** Aim of the task **
Take the data below and repeat it exactly.

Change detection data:
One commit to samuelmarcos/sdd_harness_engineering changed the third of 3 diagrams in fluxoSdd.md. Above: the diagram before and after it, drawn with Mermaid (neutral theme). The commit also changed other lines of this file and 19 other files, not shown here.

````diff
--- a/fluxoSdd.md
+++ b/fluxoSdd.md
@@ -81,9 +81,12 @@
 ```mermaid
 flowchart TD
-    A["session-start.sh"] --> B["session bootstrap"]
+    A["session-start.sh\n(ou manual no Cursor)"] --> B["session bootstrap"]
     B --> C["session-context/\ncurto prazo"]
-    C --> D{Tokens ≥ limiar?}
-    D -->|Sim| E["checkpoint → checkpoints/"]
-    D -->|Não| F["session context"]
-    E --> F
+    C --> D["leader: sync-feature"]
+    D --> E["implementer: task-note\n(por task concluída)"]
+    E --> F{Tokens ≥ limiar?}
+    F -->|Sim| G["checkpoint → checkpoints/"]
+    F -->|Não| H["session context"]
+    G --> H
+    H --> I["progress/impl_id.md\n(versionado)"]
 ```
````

** Output below **
One commit to samuelmarcos/sdd_harness_engineering changed the third of 3 diagrams in fluxoSdd.md. Above: the diagram before and after it, drawn with Mermaid (neutral theme). The commit also changed other lines of this file and 19 other files, not shown here.

````diff
--- a/fluxoSdd.md
+++ b/fluxoSdd.md
@@ -81,9 +81,12 @@
 ```mermaid
 flowchart TD
-    A["session-start.sh"] --> B["session bootstrap"]
+    A["session-start.sh\n(ou manual no Cursor)"] --> B["session bootstrap"]
     B --> C["session-context/\ncurto prazo"]
-    C --> D{Tokens ≥ limiar?}
-    D -->|Sim| E["checkpoint → checkpoints/"]
-    D -->|Não| F["session context"]
-    E --> F
+    C --> D["leader: sync-feature"]
+    D --> E["implementer: task-note\n(por task concluída)"]
+    E --> F{Tokens ≥ limiar?}
+    F -->|Sim| G["checkpoint → checkpoints/"]
+    F -->|Não| H["session context"]
+    G --> H
+    H --> I["progress/impl_id.md\n(versionado)"]
 ```
````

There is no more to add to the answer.